====== DATA SUPPLIED

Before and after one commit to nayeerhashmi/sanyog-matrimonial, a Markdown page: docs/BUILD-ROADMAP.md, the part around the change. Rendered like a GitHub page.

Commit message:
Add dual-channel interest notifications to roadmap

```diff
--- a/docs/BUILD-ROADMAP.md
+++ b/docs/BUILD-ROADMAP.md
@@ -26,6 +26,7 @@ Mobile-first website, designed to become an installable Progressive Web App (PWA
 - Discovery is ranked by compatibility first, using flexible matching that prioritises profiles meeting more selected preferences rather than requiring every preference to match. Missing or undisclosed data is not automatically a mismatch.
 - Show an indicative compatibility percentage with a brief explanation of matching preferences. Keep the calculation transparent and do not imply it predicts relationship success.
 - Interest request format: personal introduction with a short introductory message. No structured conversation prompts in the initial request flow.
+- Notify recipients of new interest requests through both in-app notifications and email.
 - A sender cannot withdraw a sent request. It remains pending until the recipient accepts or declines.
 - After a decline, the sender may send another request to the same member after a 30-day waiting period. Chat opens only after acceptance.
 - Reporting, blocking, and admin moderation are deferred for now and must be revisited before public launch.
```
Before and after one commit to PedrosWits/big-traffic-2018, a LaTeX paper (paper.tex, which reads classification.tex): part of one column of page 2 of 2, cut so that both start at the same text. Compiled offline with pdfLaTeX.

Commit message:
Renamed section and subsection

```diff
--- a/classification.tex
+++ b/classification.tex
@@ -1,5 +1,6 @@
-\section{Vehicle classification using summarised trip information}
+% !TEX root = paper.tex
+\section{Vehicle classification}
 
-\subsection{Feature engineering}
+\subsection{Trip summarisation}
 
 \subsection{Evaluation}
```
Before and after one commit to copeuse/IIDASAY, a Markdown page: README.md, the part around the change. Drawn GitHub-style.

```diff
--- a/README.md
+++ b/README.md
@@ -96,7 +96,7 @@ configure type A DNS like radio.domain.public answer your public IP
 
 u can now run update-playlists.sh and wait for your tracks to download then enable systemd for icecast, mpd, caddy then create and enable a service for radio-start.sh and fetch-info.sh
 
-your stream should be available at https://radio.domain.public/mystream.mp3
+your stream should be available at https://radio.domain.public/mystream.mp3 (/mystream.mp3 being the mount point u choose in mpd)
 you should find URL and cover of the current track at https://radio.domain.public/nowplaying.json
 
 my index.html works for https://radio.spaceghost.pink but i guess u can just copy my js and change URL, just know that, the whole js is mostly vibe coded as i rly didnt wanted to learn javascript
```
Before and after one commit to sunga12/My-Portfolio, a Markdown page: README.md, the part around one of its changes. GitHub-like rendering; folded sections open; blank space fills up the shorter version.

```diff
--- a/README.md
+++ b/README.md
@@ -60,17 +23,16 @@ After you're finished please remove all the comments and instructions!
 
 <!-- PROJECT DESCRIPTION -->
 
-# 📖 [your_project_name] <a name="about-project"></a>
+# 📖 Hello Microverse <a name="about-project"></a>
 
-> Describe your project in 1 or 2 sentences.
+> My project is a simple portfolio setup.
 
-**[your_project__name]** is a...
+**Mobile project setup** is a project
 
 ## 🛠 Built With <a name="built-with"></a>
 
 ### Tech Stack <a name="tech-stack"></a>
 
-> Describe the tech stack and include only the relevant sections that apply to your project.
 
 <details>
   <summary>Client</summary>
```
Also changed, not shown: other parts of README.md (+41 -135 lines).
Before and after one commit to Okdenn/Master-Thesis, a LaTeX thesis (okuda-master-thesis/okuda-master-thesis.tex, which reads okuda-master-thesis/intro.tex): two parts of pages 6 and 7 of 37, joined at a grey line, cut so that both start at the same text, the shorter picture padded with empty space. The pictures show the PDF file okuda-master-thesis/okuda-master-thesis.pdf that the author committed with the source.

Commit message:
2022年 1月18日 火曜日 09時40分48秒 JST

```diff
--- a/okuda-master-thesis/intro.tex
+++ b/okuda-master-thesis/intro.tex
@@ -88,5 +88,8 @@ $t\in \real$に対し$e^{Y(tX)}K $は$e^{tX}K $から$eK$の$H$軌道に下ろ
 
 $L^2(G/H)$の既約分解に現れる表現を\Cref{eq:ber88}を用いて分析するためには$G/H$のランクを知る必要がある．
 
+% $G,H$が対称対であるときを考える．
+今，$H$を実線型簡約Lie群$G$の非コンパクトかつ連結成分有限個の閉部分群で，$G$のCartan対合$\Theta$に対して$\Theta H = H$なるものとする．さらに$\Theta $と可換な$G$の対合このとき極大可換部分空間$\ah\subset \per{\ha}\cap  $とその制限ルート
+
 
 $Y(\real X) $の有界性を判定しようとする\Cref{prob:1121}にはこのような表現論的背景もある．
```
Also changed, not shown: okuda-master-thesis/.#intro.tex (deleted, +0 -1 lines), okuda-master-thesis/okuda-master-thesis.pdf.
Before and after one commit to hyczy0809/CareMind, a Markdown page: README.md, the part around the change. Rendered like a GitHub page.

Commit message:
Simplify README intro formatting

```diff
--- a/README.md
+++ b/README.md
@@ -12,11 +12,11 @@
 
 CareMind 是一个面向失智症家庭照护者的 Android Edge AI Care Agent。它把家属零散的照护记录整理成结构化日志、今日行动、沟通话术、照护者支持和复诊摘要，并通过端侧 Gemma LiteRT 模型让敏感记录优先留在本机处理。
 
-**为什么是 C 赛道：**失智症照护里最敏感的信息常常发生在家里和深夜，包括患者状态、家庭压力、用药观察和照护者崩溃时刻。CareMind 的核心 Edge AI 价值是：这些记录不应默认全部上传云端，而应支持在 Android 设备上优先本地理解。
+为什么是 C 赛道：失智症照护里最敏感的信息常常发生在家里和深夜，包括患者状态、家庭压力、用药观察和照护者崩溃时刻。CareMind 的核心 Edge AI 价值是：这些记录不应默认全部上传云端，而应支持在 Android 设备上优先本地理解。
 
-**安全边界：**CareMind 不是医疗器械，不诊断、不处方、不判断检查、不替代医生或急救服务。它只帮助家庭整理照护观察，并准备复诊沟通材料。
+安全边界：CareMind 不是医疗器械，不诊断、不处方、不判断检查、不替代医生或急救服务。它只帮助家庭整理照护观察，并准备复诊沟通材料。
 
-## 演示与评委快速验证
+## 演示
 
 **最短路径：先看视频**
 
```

============

Go through the records above and retype each one exactly.

> EXERCISE RESULT:
Before and after one commit to nayeerhashmi/sanyog-matrimonial, a Markdown page: docs/BUILD-ROADMAP.md, the part around the change. Rendered like a GitHub page.

Commit message:
Add dual-channel interest notifications to roadmap

```diff
--- a/docs/BUILD-ROADMAP.md
+++ b/docs/BUILD-ROADMAP.md
@@ -26,6 +26,7 @@ Mobile-first website, designed to become an installable Progressive Web App (PWA
 - Discovery is ranked by compatibility first, using flexible matching that prioritises profiles meeting more selected preferences rather than requiring every preference to match. Missing or undisclosed data is not automatically a mismatch.
 - Show an indicative compatibility percentage with a brief explanation of matching preferences. Keep the calculation transparent and do not imply it predicts relationship success.
 - Interest request format: personal introduction with a short introductory message. No structured conversation prompts in the initial request flow.
+- Notify recipients of new interest requests through both in-app notifications and email.
 - A sender cannot withdraw a sent request. It remains pending until the recipient accepts or declines.
 - After a decline, the sender may send another request to the same member after a 30-day waiting period. Chat opens only after acceptance.
 - Reporting, blocking, and admin moderation are deferred for now and must be revisited before public launch.
```
Before and after one commit to PedrosWits/big-traffic-2018, a LaTeX paper (paper.tex, which reads classification.tex): part of one column of page 2 of 2, cut so that both start at the same text. Compiled offline with pdfLaTeX.

Commit message:
Renamed section and subsection

```diff
--- a/classification.tex
+++ b/classification.tex
@@ -1,5 +1,6 @@
-\section{Vehicle classification using summarised trip information}
+% !TEX root = paper.tex
+\section{Vehicle classification}
 
-\subsection{Feature engineering}
+\subsection{Trip summarisation}
 
 \subsection{Evaluation}
```
Before and after one commit to copeuse/IIDASAY, a Markdown page: README.md, the part around the change. Drawn GitHub-style.

```diff
--- a/README.md
+++ b/README.md
@@ -96,7 +96,7 @@ configure type A DNS like radio.domain.public answer your public IP
 
 u can now run update-playlists.sh and wait for your tracks to download then enable systemd for icecast, mpd, caddy then create and enable a service for radio-start.sh and fetch-info.sh
 
-your stream should be available at https://radio.domain.public/mystream.mp3
+your stream should be available at https://radio.domain.public/mystream.mp3 (/mystream.mp3 being the mount point u choose in mpd)
 you should find URL and cover of the current track at https://radio.domain.public/nowplaying.json
 
 my index.html works for https://radio.spaceghost.pink but i guess u can just copy my js and change URL, just know that, the whole js is mostly vibe coded as i rly didnt wanted to learn javascript
```
Before and after one commit to sunga12/My-Portfolio, a Markdown page: README.md, the part around one of its changes. GitHub-like rendering; folded sections open; blank space fills up the shorter version.

```diff
--- a/README.md
+++ b/README.md
@@ -60,17 +23,16 @@ After you're finished please remove all the comments and instructions!
 
 <!-- PROJECT DESCRIPTION -->
 
-# 📖 [your_project_name] <a name="about-project"></a>
+# 📖 Hello Microverse <a name="about-project"></a>
 
-> Describe your project in 1 or 2 sentences.
+> My project is a simple portfolio setup.
 
-**[your_project__name]** is a...
+**Mobile project setup** is a project
 
 ## 🛠 Built With <a name="built-with"></a>
 
 ### Tech Stack <a name="tech-stack"></a>
 
-> Describe the tech stack and include only the relevant sections that apply to your project.
 
 <details>
   <summary>Client</summary>
```
Also changed, not shown: other parts of README.md (+41 -135 lines).
Before and after one commit to Okdenn/Master-Thesis, a LaTeX thesis (okuda-master-thesis/okuda-master-thesis.tex, which reads okuda-master-thesis/intro.tex): two parts of pages 6 and 7 of 37, joined at a grey line, cut so that both start at the same text, the shorter picture padded with empty space. The pictures show the PDF file okuda-master-thesis/okuda-master-thesis.pdf that the author committed with the source.

Commit message:
2022年 1月18日 火曜日 09時40分48秒 JST

```diff
--- a/okuda-master-thesis/intro.tex
+++ b/okuda-master-thesis/intro.tex
@@ -88,5 +88,8 @@ $t\in \real$に対し$e^{Y(tX)}K $は$e^{tX}K $から$eK$の$H$軌道に下ろ
 
 $L^2(G/H)$の既約分解に現れる表現を\Cref{eq:ber88}を用いて分析するためには$G/H$のランクを知る必要がある．
 
+% $G,H$が対称対であるときを考える．
+今，$H$を実線型簡約Lie群$G$の非コンパクトかつ連結成分有限個の閉部分群で，$G$のCartan対合$\Theta$に対して$\Theta H = H$なるものとする．さらに$\Theta $と可換な$G$の対合このとき極大可換部分空間$\ah\subset \per{\ha}\cap  $とその制限ルート
+
 
 $Y(\real X) $の有界性を判定しようとする\Cref{prob:1121}にはこのような表現論的背景もある．
```
Also changed, not shown: okuda-master-thesis/.#intro.tex (deleted, +0 -1 lines), okuda-master-thesis/okuda-master-thesis.pdf.
Before and after one commit to hyczy0809/CareMind, a Markdown page: README.md, the part around the change. Rendered like a GitHub page.

Commit message:
Simplify README intro formatting

```diff
--- a/README.md
+++ b/README.md
@@ -12,11 +12,11 @@
 
 CareMind 是一个面向失智症家庭照护者的 Android Edge AI Care Agent。它把家属零散的照护记录整理成结构化日志、今日行动、沟通话术、照护者支持和复诊摘要，并通过端侧 Gemma LiteRT 模型让敏感记录优先留在本机处理。
 
-**为什么是 C 赛道：**失智症照护里最敏感的信息常常发生在家里和深夜，包括患者状态、家庭压力、用药观察和照护者崩溃时刻。CareMind 的核心 Edge AI 价值是：这些记录不应默认全部上传云端，而应支持在 Android 设备上优先本地理解。
+为什么是 C 赛道：失智症照护里最敏感的信息常常发生在家里和深夜，包括患者状态、家庭压力、用药观察和照护者崩溃时刻。CareMind 的核心 Edge AI 价值是：这些记录不应默认全部上传云端，而应支持在 Android 设备上优先本地理解。
 
-**安全边界：**CareMind 不是医疗器械，不诊断、不处方、不判断检查、不替代医生或急救服务。它只帮助家庭整理照护观察，并准备复诊沟通材料。
+安全边界：CareMind 不是医疗器械，不诊断、不处方、不判断检查、不替代医生或急救服务。它只帮助家庭整理照护观察，并准备复诊沟通材料。
 
-## 演示与评委快速验证
+## 演示
 
 **最短路径：先看视频**
 
```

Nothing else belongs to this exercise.